One of the most important applications of Computer vision (CV) in self-driving cars is pedestrian detection. The field of pedestrian detection covers video surveillance, criminal investigations, self-driving cars, and robotics. Real-time pedestrian detection is an important task for unmanned driving systems. The vision system of autonomous vehicle technology was initially very difficult to develop in the field of CV; however, owing to continuous improvements of hardware computational power, many researchers have attempted to develop reliable vision systems for self-driving cars. Since 2012, deep learning has been developed and achieved tremendous progress in the field of CV. In the field of artificial intelligence, many deep learning-based algorithms have been introduced and used in a wide range of applications, such as in signal, audio, image, and video processing. In particular, deep learning-based algorithms play a groundbreaking role in fields such as image and video processing, for example, image classification and detection.

One of the direct applications of real-time pedestrian detection is that it should automatically locate pedestrians accurately with on-shelf cameras, since it plays a crucial role in robotics and unmanned driving systems. Despite tremendous progress having been achieved recently, this task still remains challenging due to the complexity of road scenes, such as them being crowded, occluded, containing deformations and exhibiting lighting changes. Currently, unmanned driving systems are among the major fields of research in CV, for which the real-time detection of pedestrians is essential to avoid possible accidents. Although deep learning-based techniques improve detection accuracy, there is still a huge gap between human and machine perception [

This is the major drawback of reliable vision-based detection systems since self-driving cars in real-time extremely complex environments should be able to detect objects in the daytime or at night. Nevertheless, current state-of-the-art (SOTA) real-time pedestrian detection still falls short of the fast and accurate human perception levels [

Currently, pedestrian detection methods are classified into two time slots: traditional and deep learning time slot methods. Traditional time slot methods cover various traditional machine learning algorithms such as Voila Jones detector [

Generally, the speed of deep learning-based object detection methods is low, with these methods being unable to meet real-time requirements of self-driving cars. Therefore, to improve both speed and detection accuracy, Redmon et al. [
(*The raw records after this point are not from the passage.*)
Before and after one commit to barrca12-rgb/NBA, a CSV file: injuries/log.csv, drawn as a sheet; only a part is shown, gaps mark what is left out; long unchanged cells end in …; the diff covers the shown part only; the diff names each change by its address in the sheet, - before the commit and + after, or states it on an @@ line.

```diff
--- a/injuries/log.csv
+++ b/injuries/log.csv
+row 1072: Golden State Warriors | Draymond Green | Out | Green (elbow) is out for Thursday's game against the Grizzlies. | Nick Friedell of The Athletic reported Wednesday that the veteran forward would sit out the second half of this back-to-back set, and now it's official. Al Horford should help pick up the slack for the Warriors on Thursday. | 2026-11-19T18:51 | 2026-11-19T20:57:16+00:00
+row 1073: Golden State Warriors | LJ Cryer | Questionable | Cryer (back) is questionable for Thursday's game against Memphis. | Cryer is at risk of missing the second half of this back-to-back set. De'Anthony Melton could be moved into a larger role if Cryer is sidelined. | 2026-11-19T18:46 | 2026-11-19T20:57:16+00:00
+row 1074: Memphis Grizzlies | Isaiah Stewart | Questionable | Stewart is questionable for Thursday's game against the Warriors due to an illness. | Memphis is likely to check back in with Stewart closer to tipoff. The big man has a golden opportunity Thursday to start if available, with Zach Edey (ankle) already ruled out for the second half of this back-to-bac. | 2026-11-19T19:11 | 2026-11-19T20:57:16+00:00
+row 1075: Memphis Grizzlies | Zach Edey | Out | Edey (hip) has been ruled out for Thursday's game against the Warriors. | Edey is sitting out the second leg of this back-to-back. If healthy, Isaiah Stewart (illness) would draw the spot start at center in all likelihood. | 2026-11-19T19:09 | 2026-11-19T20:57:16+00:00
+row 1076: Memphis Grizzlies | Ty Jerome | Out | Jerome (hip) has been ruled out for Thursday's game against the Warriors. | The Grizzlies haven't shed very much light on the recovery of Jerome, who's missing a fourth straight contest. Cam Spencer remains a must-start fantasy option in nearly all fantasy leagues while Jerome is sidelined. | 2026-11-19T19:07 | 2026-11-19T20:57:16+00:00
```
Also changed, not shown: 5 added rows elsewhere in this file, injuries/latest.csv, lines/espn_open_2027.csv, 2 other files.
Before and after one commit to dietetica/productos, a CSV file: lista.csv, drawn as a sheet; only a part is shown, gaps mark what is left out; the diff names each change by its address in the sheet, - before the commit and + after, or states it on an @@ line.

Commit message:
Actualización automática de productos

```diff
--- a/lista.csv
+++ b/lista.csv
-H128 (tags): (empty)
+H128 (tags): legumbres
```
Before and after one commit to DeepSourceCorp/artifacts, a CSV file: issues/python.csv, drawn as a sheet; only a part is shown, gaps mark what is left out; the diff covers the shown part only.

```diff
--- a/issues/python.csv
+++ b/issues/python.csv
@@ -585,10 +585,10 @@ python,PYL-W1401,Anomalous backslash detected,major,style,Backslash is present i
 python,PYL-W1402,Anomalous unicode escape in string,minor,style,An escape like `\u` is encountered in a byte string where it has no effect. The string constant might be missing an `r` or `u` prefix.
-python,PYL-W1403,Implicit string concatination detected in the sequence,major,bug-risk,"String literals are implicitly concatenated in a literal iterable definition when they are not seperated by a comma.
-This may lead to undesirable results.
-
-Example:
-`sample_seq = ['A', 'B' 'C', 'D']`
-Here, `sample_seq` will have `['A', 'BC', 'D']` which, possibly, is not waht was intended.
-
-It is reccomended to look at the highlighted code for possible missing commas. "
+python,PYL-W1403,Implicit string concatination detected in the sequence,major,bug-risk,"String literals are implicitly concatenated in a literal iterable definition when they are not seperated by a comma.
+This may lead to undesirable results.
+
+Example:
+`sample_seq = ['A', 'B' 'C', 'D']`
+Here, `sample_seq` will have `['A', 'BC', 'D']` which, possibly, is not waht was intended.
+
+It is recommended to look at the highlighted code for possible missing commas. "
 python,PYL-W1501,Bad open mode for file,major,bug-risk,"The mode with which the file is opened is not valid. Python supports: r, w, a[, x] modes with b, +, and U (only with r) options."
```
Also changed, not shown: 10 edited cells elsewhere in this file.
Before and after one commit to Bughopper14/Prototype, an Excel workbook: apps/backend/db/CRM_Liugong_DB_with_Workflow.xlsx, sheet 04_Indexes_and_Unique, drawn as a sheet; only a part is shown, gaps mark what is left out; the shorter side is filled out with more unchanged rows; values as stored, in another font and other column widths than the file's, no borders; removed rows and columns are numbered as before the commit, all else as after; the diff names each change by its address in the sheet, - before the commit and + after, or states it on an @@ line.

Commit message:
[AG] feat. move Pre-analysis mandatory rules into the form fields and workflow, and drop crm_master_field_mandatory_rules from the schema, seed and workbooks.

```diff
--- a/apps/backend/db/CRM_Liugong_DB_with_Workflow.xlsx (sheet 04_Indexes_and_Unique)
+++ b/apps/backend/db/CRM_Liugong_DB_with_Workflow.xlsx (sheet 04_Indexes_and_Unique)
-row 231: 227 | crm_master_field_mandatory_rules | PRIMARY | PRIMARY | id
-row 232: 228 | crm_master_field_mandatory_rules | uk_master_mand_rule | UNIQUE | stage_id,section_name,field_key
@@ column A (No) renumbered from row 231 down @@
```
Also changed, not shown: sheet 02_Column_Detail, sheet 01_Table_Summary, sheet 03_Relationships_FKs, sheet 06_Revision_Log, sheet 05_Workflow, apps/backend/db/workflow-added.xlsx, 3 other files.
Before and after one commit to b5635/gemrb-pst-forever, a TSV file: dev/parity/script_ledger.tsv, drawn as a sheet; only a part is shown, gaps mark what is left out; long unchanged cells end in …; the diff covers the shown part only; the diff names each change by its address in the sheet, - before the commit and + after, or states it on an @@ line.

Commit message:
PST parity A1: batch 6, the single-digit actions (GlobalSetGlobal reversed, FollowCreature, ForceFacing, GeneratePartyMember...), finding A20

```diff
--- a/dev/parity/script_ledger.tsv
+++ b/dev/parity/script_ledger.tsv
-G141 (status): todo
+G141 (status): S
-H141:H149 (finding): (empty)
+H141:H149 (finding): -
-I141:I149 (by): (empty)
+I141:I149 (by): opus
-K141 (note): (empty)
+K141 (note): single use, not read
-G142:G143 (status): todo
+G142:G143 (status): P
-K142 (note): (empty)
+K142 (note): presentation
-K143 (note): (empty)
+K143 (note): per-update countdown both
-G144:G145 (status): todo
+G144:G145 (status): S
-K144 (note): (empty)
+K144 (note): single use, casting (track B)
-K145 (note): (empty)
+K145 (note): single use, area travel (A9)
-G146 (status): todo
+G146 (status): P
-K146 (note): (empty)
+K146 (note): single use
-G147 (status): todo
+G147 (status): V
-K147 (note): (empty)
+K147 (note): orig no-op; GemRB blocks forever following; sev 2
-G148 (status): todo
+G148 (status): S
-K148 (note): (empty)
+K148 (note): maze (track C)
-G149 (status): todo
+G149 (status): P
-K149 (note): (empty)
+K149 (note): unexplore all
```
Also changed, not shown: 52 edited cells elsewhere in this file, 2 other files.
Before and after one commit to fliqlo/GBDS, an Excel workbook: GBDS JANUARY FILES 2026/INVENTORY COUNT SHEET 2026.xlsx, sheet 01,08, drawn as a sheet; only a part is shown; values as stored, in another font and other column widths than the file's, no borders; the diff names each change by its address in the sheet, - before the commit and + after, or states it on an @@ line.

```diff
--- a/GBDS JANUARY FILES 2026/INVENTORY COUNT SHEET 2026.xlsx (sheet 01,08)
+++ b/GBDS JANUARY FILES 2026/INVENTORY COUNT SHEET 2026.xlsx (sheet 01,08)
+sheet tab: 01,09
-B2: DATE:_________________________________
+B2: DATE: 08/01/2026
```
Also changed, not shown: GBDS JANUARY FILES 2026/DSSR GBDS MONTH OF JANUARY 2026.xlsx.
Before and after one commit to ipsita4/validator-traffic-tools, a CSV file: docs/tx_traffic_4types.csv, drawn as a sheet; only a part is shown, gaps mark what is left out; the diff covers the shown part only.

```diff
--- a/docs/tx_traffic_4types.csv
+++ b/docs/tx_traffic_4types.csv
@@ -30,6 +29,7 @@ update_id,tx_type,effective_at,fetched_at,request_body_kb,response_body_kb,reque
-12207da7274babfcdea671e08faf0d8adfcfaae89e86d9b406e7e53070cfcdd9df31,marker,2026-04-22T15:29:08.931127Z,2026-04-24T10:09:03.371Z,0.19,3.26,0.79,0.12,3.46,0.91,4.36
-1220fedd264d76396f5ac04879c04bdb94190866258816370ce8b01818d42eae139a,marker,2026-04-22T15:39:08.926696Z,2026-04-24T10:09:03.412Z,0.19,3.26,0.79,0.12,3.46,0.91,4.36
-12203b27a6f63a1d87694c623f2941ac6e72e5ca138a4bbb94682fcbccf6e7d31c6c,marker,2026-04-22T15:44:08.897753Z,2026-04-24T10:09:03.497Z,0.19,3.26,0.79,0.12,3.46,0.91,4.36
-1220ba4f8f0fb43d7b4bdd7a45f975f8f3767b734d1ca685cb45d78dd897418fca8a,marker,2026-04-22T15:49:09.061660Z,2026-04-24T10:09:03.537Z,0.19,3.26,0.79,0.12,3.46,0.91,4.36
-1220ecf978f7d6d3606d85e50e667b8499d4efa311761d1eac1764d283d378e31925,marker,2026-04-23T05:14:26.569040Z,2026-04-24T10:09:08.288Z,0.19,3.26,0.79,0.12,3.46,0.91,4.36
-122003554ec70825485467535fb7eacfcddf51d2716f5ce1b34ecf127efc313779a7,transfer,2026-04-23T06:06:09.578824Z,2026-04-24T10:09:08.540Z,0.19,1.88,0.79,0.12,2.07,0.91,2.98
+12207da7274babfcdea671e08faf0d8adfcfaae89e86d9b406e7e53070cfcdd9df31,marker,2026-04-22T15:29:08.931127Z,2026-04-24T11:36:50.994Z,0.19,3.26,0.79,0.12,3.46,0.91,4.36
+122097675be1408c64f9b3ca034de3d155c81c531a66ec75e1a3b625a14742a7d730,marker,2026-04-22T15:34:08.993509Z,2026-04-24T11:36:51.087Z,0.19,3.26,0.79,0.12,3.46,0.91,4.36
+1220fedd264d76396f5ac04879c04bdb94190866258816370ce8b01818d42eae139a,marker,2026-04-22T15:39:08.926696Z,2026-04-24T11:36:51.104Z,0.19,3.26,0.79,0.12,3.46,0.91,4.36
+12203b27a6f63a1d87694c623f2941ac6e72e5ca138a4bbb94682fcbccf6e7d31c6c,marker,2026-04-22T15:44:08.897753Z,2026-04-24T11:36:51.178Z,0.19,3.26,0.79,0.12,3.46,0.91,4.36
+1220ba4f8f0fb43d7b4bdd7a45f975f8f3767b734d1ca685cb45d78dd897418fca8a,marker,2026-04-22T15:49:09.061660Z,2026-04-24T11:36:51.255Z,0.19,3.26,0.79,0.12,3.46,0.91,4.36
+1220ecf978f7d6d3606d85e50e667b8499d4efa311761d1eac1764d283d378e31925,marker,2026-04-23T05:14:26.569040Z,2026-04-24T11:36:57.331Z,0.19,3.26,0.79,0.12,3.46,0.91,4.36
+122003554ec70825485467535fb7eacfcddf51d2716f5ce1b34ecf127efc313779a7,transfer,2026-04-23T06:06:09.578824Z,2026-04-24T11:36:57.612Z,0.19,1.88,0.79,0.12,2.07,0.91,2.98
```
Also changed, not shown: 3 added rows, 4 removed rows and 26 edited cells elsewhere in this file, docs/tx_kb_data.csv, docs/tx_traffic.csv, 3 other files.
To improve both detection accuracy and speed when detecting smaller and densely distributed pedestrians, a new pedestrian detection technique is proposed, YOLOv2-based pedestrian detection (in short, YOLOv2PD). An efficient K-means clustering [

The contributions of the proposed work can be summarized as follows:

The proposed YOLOv2PD model adopts the MLFF strategy to improve the model’s feature extraction ability and, at the higher end, one convolution layer is eliminated.

Moreover, intuitively, to test the effectiveness of the proposed model, another model referred to as YOLOv2 Model A is implemented and compared.

The loss function is improved by applying normalization, which reduces the effect of different pedestrian sizes in an image, and which potentially optimizes the detected bounding boxes.

Through qualitative and quantitative experiments conducted on Pascal Voc-2007+2012 Pedestrian, INRIA and Caltech pedestrian datasets, we validate the effectiveness of our algorithm, showing that it has better detection performance on smaller pedestrians.

The rest of the paper is organized as follows. Sections 2 covers related work. In Section 3, the proposed YOLOv2PD algorithm is illustrated. Section 4 covers the benchmark datasets Pascal Voc-2007+2012 Pedestrian, INRIA and Caltech; the experimental results and analysis are discussed. Finally, the conclusion is presented and future works are discussed.

The research field of pedestrian detection has existed for several decades, in which different technologies have been employed for this detection, many of which have had significant impacts. Some methods aim to improve the basic features utilized [

Benenson et al. [

Li et al. [

Song et al. [

Lin et al. [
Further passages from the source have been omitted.